_Required action_: With the images removed, write out each record exactly as given.

_Working data_:
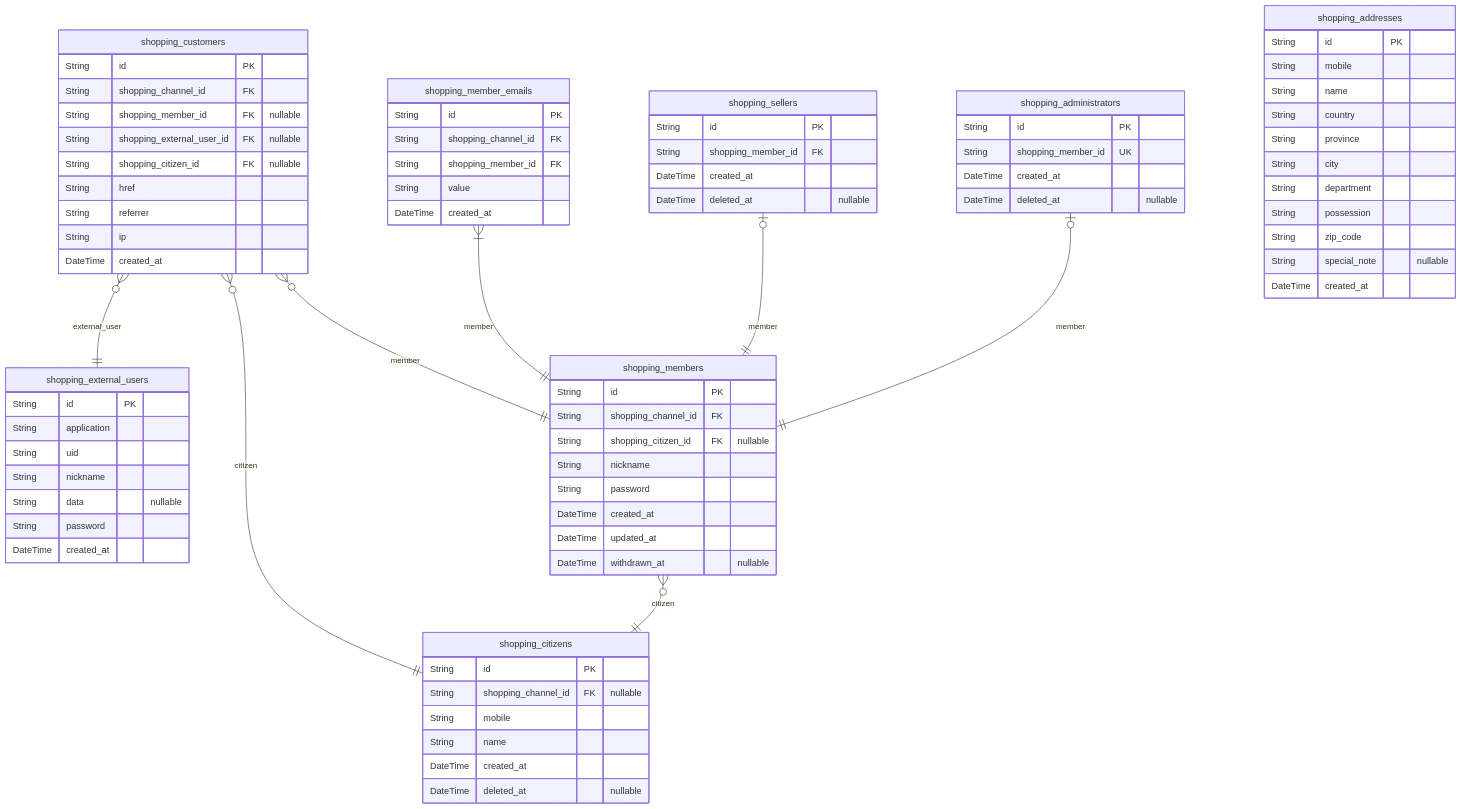
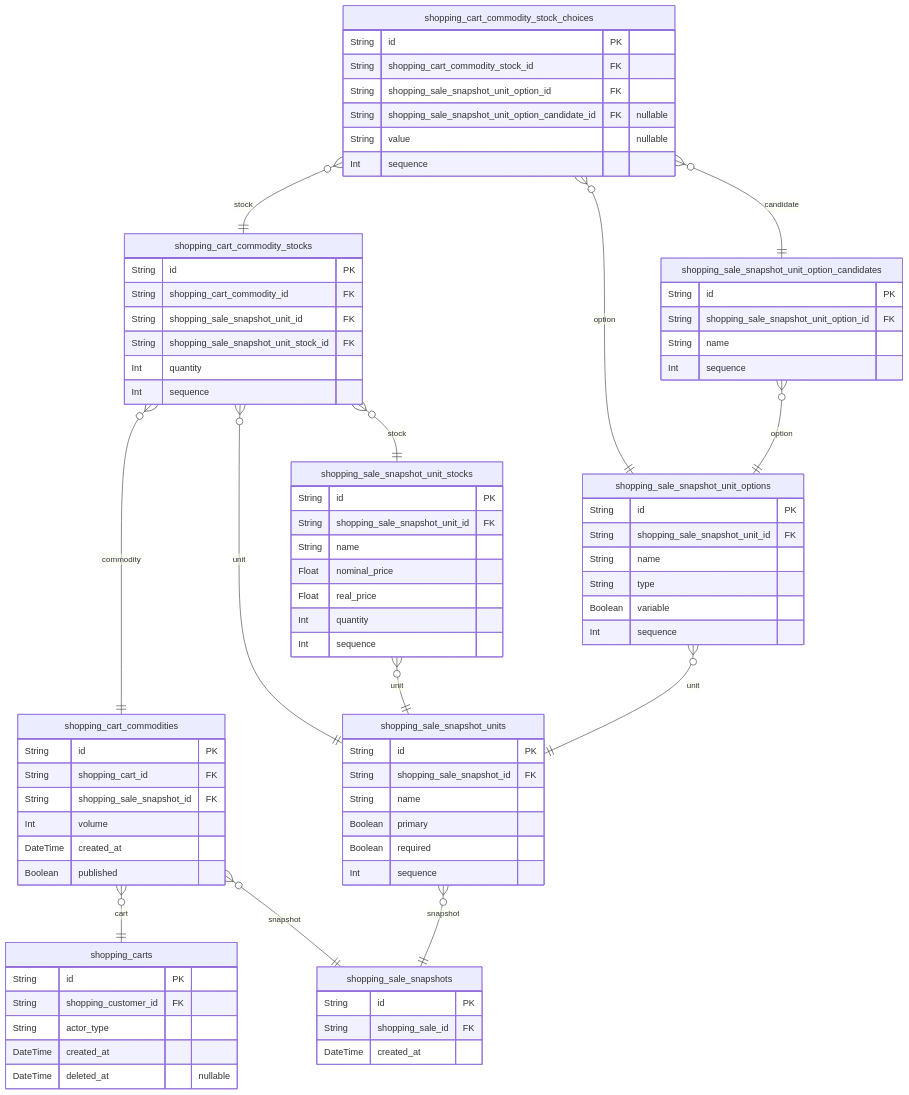
One commit to samchon/shopping-backend changed the fifth of 10 diagrams in docs/ERD.md. Above: the diagram before and after it, drawn with Mermaid. The commit also changed other lines of this file and 75 other files, not shown here.

````diff
--- a/docs/ERD.md
+++ b/docs/ERD.md
@@ -1075,80 +1191,82 @@
 ```mermaid
 erDiagram
-"shopping_customers" {
+"shopping_carts" {
     String id PK
-    String shopping_channel_id FK
-    String shopping_member_id FK "nullable"
-    String shopping_external_user_id FK "nullable"
-    String shopping_citizen_id FK "nullable"
-    String href
-    String referrer
-    String ip
-    DateTime created_at
-}
-"shopping_external_users" {
-    String id PK
-    String application
-    String uid
-    String nickname
-    String data "nullable"
-    String password
-    DateTime created_at
-}
-"shopping_citizens" {
-    String id PK
-    String shopping_channel_id FK "nullable"
-    String mobile
-    String name
+    String shopping_customer_id FK
+    String actor_type
     DateTime created_at
     DateTime deleted_at "nullable"
 }
-"shopping_members" {
+"shopping_cart_commodities" {
     String id PK
-    String shopping_channel_id FK
-    String shopping_citizen_id FK "nullable"
-    String nickname
-    String password
+    String shopping_cart_id FK
+    String shopping_sale_snapshot_id FK
+    Int volume
     DateTime created_at
-    DateTime updated_at
-    DateTime withdrawn_at "nullable"
+    Boolean published
 }
-"shopping_member_emails" {
+"shopping_cart_commodity_stocks" {
     String id PK
-    String shopping_channel_id FK
-    String shopping_member_id FK
-    String value
+    String shopping_cart_commodity_id FK
+    String shopping_sale_snapshot_unit_id FK
+    String shopping_sale_snapshot_unit_stock_id FK
+    Int quantity
+    Int sequence
+}
+"shopping_cart_commodity_stock_choices" {
+    String id PK
+    String shopping_cart_commodity_stock_id FK
+    String shopping_sale_snapshot_unit_option_id FK
+    String shopping_sale_snapshot_unit_option_candidate_id FK "nullable"
+    String value "nullable"
+    Int sequence
+}
+"shopping_sale_snapshots" {
+    String id PK
+    String shopping_sale_id FK
     DateTime created_at
 }
-"shopping_sellers" {
+"shopping_sale_snapshot_units" {
     String id PK
-    String shopping_member_id FK
-    DateTime created_at
-    DateTime deleted_at "nullable"
+    String shopping_sale_snapshot_id FK
+    String name
+    Boolean primary
+    Boolean required
+    Int sequence
 }
-"shopping_administrators" {
+"shopping_sale_snapshot_unit_options" {
     String id PK
-    String shopping_member_id UK
-    DateTime created_at
-    DateTime deleted_at "nullable"
+    String shopping_sale_snapshot_unit_id FK
+    String name
+    String type
+    Boolean variable
+    Int sequence
 }
-"shopping_addresses" {
+"shopping_sale_snapshot_unit_option_candidates" {
     String id PK
-    String mobile
+    String shopping_sale_snapshot_unit_option_id FK
     String name
-    String country
-    String province
-    String city
-    String department
-    String possession
-    String zip_code
-    String special_note "nullable"
-    DateTime created_at
+    Int sequence
 }
-"shopping_customers" }o--|| "shopping_members" : member
-"shopping_customers" }o--|| "shopping_external_users" : external_user
-"shopping_customers" }o--|| "shopping_citizens" : citizen
-"shopping_members" }o--|| "shopping_citizens" : citizen
-"shopping_member_emails" }|--|| "shopping_members" : member
-"shopping_sellers" |o--|| "shopping_members" : member
-"shopping_administrators" |o--|| "shopping_members" : member
+"shopping_sale_snapshot_unit_stocks" {
+    String id PK
+    String shopping_sale_snapshot_unit_id FK
+    String name
+    Float nominal_price
+    Float real_price
+    Int quantity
+    Int sequence
+}
+"shopping_cart_commodities" }o--|| "shopping_carts" : cart
+"shopping_cart_commodities" }o--|| "shopping_sale_snapshots" : snapshot
+"shopping_cart_commodity_stocks" }o--|| "shopping_cart_commodities" : commodity
+"shopping_cart_commodity_stocks" }o--|| "shopping_sale_snapshot_units" : unit
+"shopping_cart_commodity_stocks" }o--|| "shopping_sale_snapshot_unit_stocks" : stock
+"shopping_cart_commodity_stock_choices" }o--|| "shopping_cart_commodity_stocks" : stock
+"shopping_cart_commodity_stock_choices" }o--|| "shopping_sale_snapshot_unit_options" : option
+"shopping_cart_commodity_stock_choices" }o--|| "shopping_sale_snapshot_unit_option_candidates" : candidate
+"shopping_sale_snapshot_units" }o--|| "shopping_sale_snapshots" : snapshot
+"shopping_sale_snapshot_unit_options" }o--|| "shopping_sale_snapshot_units" : unit
+"shopping_sale_snapshot_unit_option_candidates" }o--|| "shopping_sale_snapshot_unit_options" : option
+"shopping_sale_snapshot_unit_stocks" }o--|| "shopping_sale_snapshot_units" : unit
 ```
````
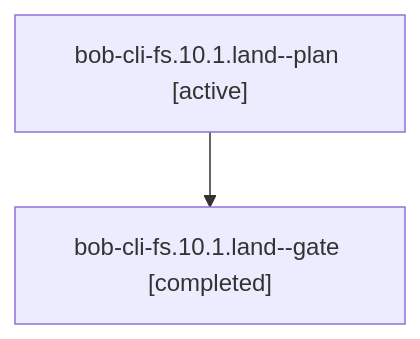
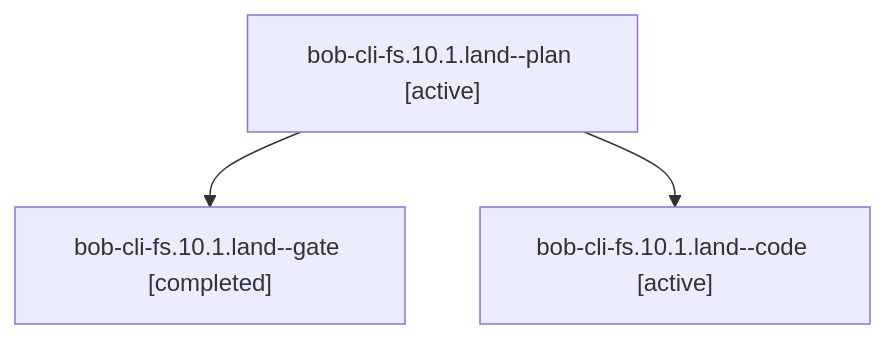
One commit to bobs-org/bob-cli--agents changed the diagram in sessions/bbugyi200.athena.bob-cli-fs.10.1.land.md. Above: the diagram before and after it, drawn with Mermaid. The commit also changed other lines of this file and 115 other files, not shown here.

````diff
--- a/sessions/bbugyi200.athena.bob-cli-fs.10.1.land.md
+++ b/sessions/bbugyi200.athena.bob-cli-fs.10.1.land.md
@@ -9,6 +9,8 @@
 ```mermaid
 flowchart TD
   n0["bob-cli-fs.10.1.land--plan [active]"]
   n1["bob-cli-fs.10.1.land--gate [completed]"]
   n0 --> n1
+  n2["bob-cli-fs.10.1.land--code [active]"]
+  n0 --> n2
 ```
````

_Result of this exercise_:
One commit to samchon/shopping-backend changed the fifth of 10 diagrams in docs/ERD.md. Above: the diagram before and after it, drawn with Mermaid. The commit also changed other lines of this file and 75 other files, not shown here.

````diff
--- a/docs/ERD.md
+++ b/docs/ERD.md
@@ -1075,80 +1191,82 @@
 ```mermaid
 erDiagram
-"shopping_customers" {
+"shopping_carts" {
     String id PK
-    String shopping_channel_id FK
-    String shopping_member_id FK "nullable"
-    String shopping_external_user_id FK "nullable"
-    String shopping_citizen_id FK "nullable"
-    String href
-    String referrer
-    String ip
-    DateTime created_at
-}
-"shopping_external_users" {
-    String id PK
-    String application
-    String uid
-    String nickname
-    String data "nullable"
-    String password
-    DateTime created_at
-}
-"shopping_citizens" {
-    String id PK
-    String shopping_channel_id FK "nullable"
-    String mobile
-    String name
+    String shopping_customer_id FK
+    String actor_type
     DateTime created_at
     DateTime deleted_at "nullable"
 }
-"shopping_members" {
+"shopping_cart_commodities" {
     String id PK
-    String shopping_channel_id FK
-    String shopping_citizen_id FK "nullable"
-    String nickname
-    String password
+    String shopping_cart_id FK
+    String shopping_sale_snapshot_id FK
+    Int volume
     DateTime created_at
-    DateTime updated_at
-    DateTime withdrawn_at "nullable"
+    Boolean published
 }
-"shopping_member_emails" {
+"shopping_cart_commodity_stocks" {
     String id PK
-    String shopping_channel_id FK
-    String shopping_member_id FK
-    String value
+    String shopping_cart_commodity_id FK
+    String shopping_sale_snapshot_unit_id FK
+    String shopping_sale_snapshot_unit_stock_id FK
+    Int quantity
+    Int sequence
+}
+"shopping_cart_commodity_stock_choices" {
+    String id PK
+    String shopping_cart_commodity_stock_id FK
+    String shopping_sale_snapshot_unit_option_id FK
+    String shopping_sale_snapshot_unit_option_candidate_id FK "nullable"
+    String value "nullable"
+    Int sequence
+}
+"shopping_sale_snapshots" {
+    String id PK
+    String shopping_sale_id FK
     DateTime created_at
 }
-"shopping_sellers" {
+"shopping_sale_snapshot_units" {
     String id PK
-    String shopping_member_id FK
-    DateTime created_at
-    DateTime deleted_at "nullable"
+    String shopping_sale_snapshot_id FK
+    String name
+    Boolean primary
+    Boolean required
+    Int sequence
 }
-"shopping_administrators" {
+"shopping_sale_snapshot_unit_options" {
     String id PK
-    String shopping_member_id UK
-    DateTime created_at
-    DateTime deleted_at "nullable"
+    String shopping_sale_snapshot_unit_id FK
+    String name
+    String type
+    Boolean variable
+    Int sequence
 }
-"shopping_addresses" {
+"shopping_sale_snapshot_unit_option_candidates" {
     String id PK
-    String mobile
+    String shopping_sale_snapshot_unit_option_id FK
     String name
-    String country
-    String province
-    String city
-    String department
-    String possession
-    String zip_code
-    String special_note "nullable"
-    DateTime created_at
+    Int sequence
 }
-"shopping_customers" }o--|| "shopping_members" : member
-"shopping_customers" }o--|| "shopping_external_users" : external_user
-"shopping_customers" }o--|| "shopping_citizens" : citizen
-"shopping_members" }o--|| "shopping_citizens" : citizen
-"shopping_member_emails" }|--|| "shopping_members" : member
-"shopping_sellers" |o--|| "shopping_members" : member
-"shopping_administrators" |o--|| "shopping_members" : member
+"shopping_sale_snapshot_unit_stocks" {
+    String id PK
+    String shopping_sale_snapshot_unit_id FK
+    String name
+    Float nominal_price
+    Float real_price
+    Int quantity
+    Int sequence
+}
+"shopping_cart_commodities" }o--|| "shopping_carts" : cart
+"shopping_cart_commodities" }o--|| "shopping_sale_snapshots" : snapshot
+"shopping_cart_commodity_stocks" }o--|| "shopping_cart_commodities" : commodity
+"shopping_cart_commodity_stocks" }o--|| "shopping_sale_snapshot_units" : unit
+"shopping_cart_commodity_stocks" }o--|| "shopping_sale_snapshot_unit_stocks" : stock
+"shopping_cart_commodity_stock_choices" }o--|| "shopping_cart_commodity_stocks" : stock
+"shopping_cart_commodity_stock_choices" }o--|| "shopping_sale_snapshot_unit_options" : option
+"shopping_cart_commodity_stock_choices" }o--|| "shopping_sale_snapshot_unit_option_candidates" : candidate
+"shopping_sale_snapshot_units" }o--|| "shopping_sale_snapshots" : snapshot
+"shopping_sale_snapshot_unit_options" }o--|| "shopping_sale_snapshot_units" : unit
+"shopping_sale_snapshot_unit_option_candidates" }o--|| "shopping_sale_snapshot_unit_options" : option
+"shopping_sale_snapshot_unit_stocks" }o--|| "shopping_sale_snapshot_units" : unit
 ```
````
One commit to bobs-org/bob-cli--agents changed the diagram in sessions/bbugyi200.athena.bob-cli-fs.10.1.land.md. Above: the diagram before and after it, drawn with Mermaid. The commit also changed other lines of this file and 115 other files, not shown here.

````diff
--- a/sessions/bbugyi200.athena.bob-cli-fs.10.1.land.md
+++ b/sessions/bbugyi200.athena.bob-cli-fs.10.1.land.md
@@ -9,6 +9,8 @@
 ```mermaid
 flowchart TD
   n0["bob-cli-fs.10.1.land--plan [active]"]
   n1["bob-cli-fs.10.1.land--gate [completed]"]
   n0 --> n1
+  n2["bob-cli-fs.10.1.land--code [active]"]
+  n0 --> n2
 ```
````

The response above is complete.